Yes, sometimes she falls or bumps into walls. On Monday, Jan. 21, she had a black eye from on such tumble, she said.
On Martin Luther King Jr. Day, more than a dozen volunteers, mostly high school students, arrived ready to help Fuller reclaim her home.
“This is amazing,” said Fuller of the volunteers. “It’s blowing my mind.”
A Napa psychologist, Anne Uemura, was also volunteering her time on Monday.
Fuller “has a wonderful attitude” about letting things go, said Uemura. When the group began, a side entrance was completely impassable, she noted. But just a few hours later, it was clear. Healy’s desire to help “touches my heart,” said Uemura.
Dylan Leach, the head coach of the Vintage football team, recruited a number of his players to help with Healy’s project on Monday.
“It’s the least we can do,” said Leach. There is more to life than just school and football, he said, adding that service is an important part of the football team.
Wearing masks and gloves, several athletes and other volunteers carried out bags of old clothing and cushions, worn rugs and carpets. Two football players used bleach spray to kill mold and mildew on the floor.
Meanwhile, another volunteer, Dave Shubin of Napa, told Fuller he would fix her leaky toilet.
Asked by a volunteer about what to do with a box of VHS tapes, Fuller replied to get rid of them.
When asked about a box of audio cassette tapes, Fuller asked that they be donated. Those are new, she said.
Healy said the group was careful to be respectful of Fuller’s belongings.
As the volunteers carried out boxes and bags of refuse, little by little, the clean-out progressed.
“It’s refreshing to get some of this stuff cleared away,” said Fuller. “I’m so thankful.”
Healy said she’s visited with Fuller a number of times. As they hugged for a photo, the two said they’d developed a friendship.
Healy said she was already planning to come back to Fuller’s home to help repair an old wood porch.
As for the future of the Napa Valley Service Project, she’d like to continue networking with the community to find other people in need.
She’d also like to build a list of skilled workers such as electricians, contractors and landscapers who might be willing to help on future projects.

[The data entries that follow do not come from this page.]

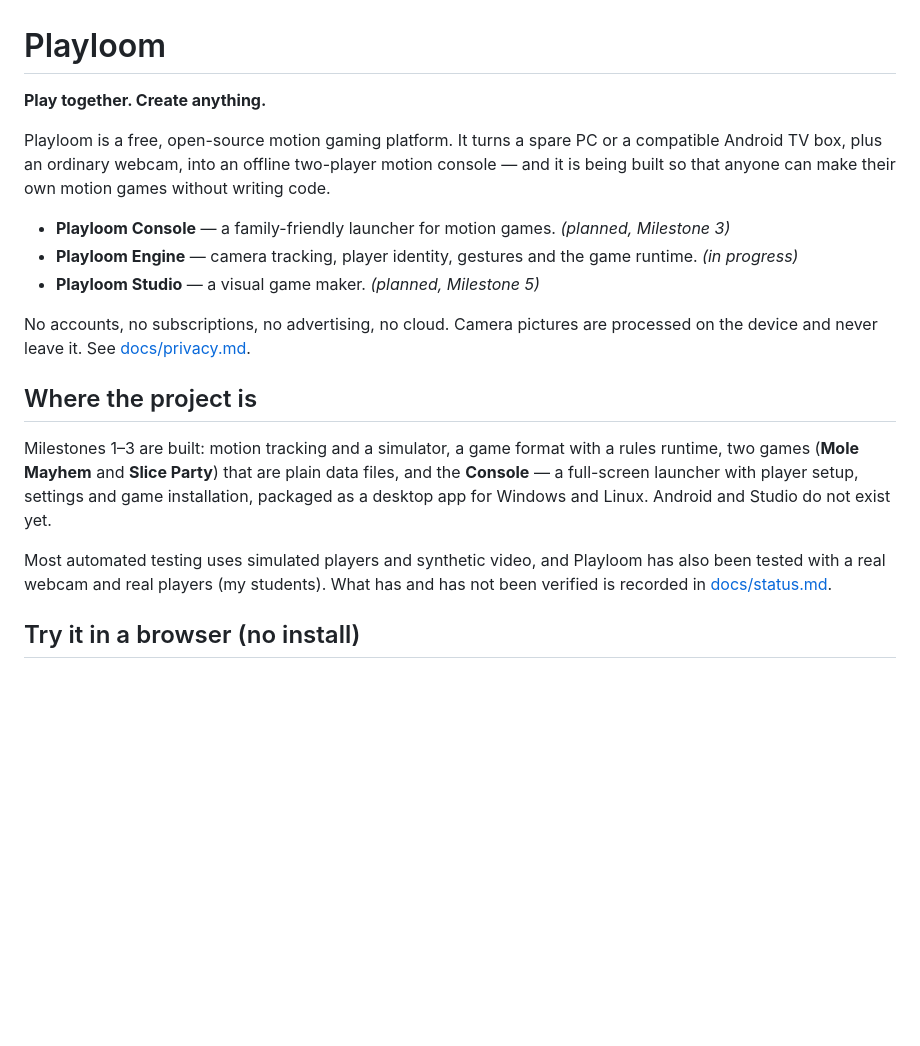
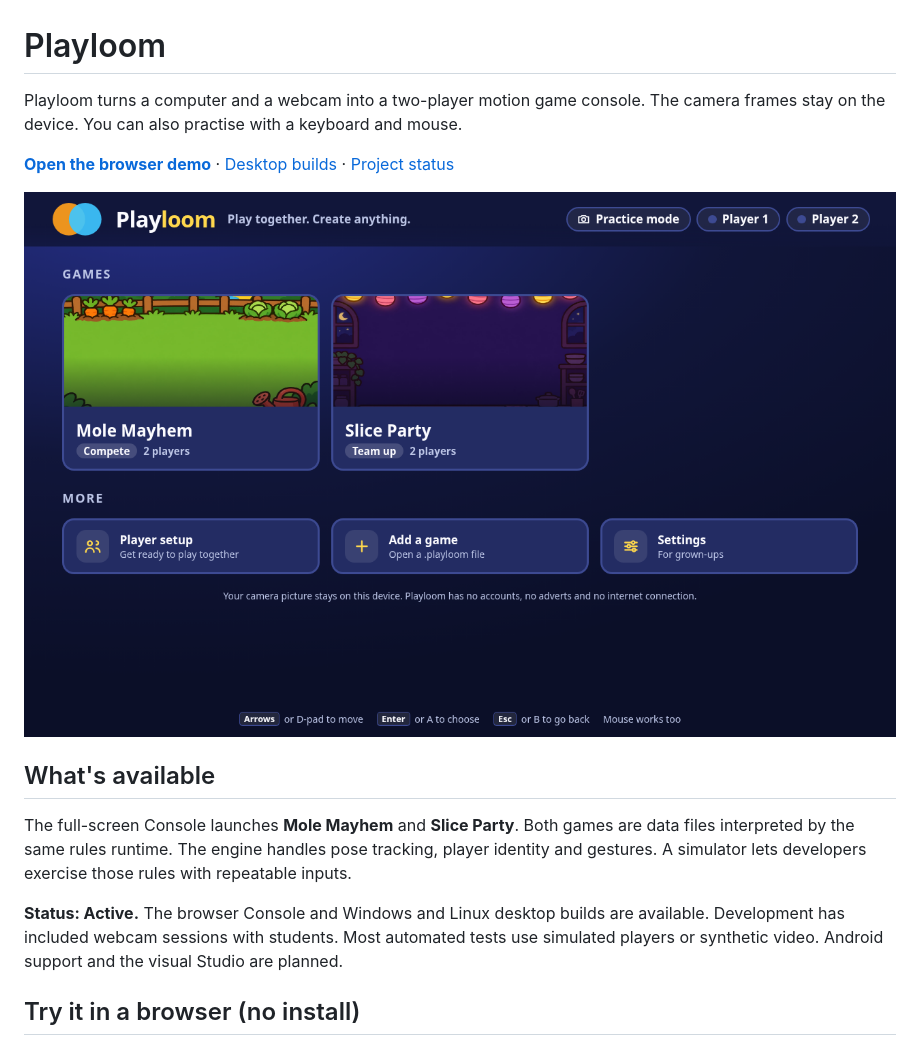
Before and after one commit to MichaelAPerry/Playloom, a Markdown page: README.md, the part around the change. Rendered like a GitHub page; pictures changed too: docs/console-practice.png (added); blank space fills up the shorter version.

Commit message:
Clarify the README for new visitors (#1)
* Clarify Playloom status and demo access

* Add portfolio imagery from the running application

* Align first-run details with the shipped interface

---------

Co-authored-by: Codex <codex@openai.com>

```diff
--- a/README.md
+++ b/README.md
@@ -1,28 +1,22 @@
 # Playloom
 
-**Play together. Create anything.**
+Playloom turns a computer and a webcam into a two-player motion game console. The camera
+frames stay on the device. You can also practise with a keyboard and mouse.
 
-Playloom is a free, open-source motion gaming platform. It turns a spare PC or a compatible Android TV
-box, plus an ordinary webcam, into an offline two-player motion console — and it is being built so that
-anyone can make their own motion games without writing code.
+**[Open the browser demo](https://michaelaperry.github.io/Playloom/)** ·
+[Desktop builds](#windows-and-linux-app) · [Project status](docs/status.md)
 
-- **Playloom Console** — a family-friendly launcher for motion games. *(planned, Milestone 3)*
-- **Playloom Engine** — camera tracking, player identity, gestures and the game runtime. *(in progress)*
-- **Playloom Studio** — a visual game maker. *(planned, Milestone 5)*
+![The browser Console in practice mode, showing Mole Mayhem and Slice Party](docs/console-practice.png)
 
-No accounts, no subscriptions, no advertising, no cloud. Camera pictures are processed on the device and
-never leave it. See [docs/privacy.md](docs/privacy.md).
+## What's available
 
-## Where the project is
+The full-screen Console launches **Mole Mayhem** and **Slice Party**. Both games are data
+files interpreted by the same rules runtime. The engine handles pose tracking, player identity
+and gestures. A simulator lets developers exercise those rules with repeatable inputs.
 
-Milestones 1–3 are built: motion tracking and a simulator, a game format with a rules runtime, two games
-(**Mole Mayhem** and **Slice Party**) that are plain data files, and the **Console** — a full-screen
-launcher with player setup, settings and game installation, packaged as a desktop app for Windows and
-Linux. Android and Studio do not exist yet.
-
-Most automated testing uses simulated players and synthetic video, and Playloom has also been tested with a real
-webcam and real players (my students). What has and has not been
-verified is recorded in [docs/status.md](docs/status.md).
+**Status: Active.** The browser Console and Windows and Linux desktop builds are available.
+Development has included webcam sessions with students. Most automated tests use simulated
+players or synthetic video. Android support and the visual Studio are planned.
 
 ## Try it in a browser (no install)
 
```
Also changed, not shown: docs/status.md (+4 -0 lines), docs/social-preview.jpg (added).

Her group is new but “we’re trying to help multiple families and people.”
“Part of it is just getting the word out,” said Healy. “I know there are people out there that need help but they need to hear about us.”
The teen said she was inspired to create her nonprofit after volunteering with a group called Sierra Service Project. With that group, she’s traveled to Oregon and other areas. She’s also participated in a number of local volunteer projects.
In August, Healy officially launched The Napa Valley Service Project. She’s applied for 501 c (3) nonprofit status and currently has an agreement with the Napa Methodist Church to accept donations for her group.
Healy, who has a 5.0 GPA thanks to AP and honors classes, is awaiting acceptances to college. She has applied to some on the East Coast.
“I want to either become a physician or physician assistant,” she said. “That will allow me to help more people on a broader scale.”
Healy said she does not feel overwhelmed about such an undertaking. “I am definitely ambitious,” she said. “I think of ways to get it done. I trust that we’ll figure it out and work around.”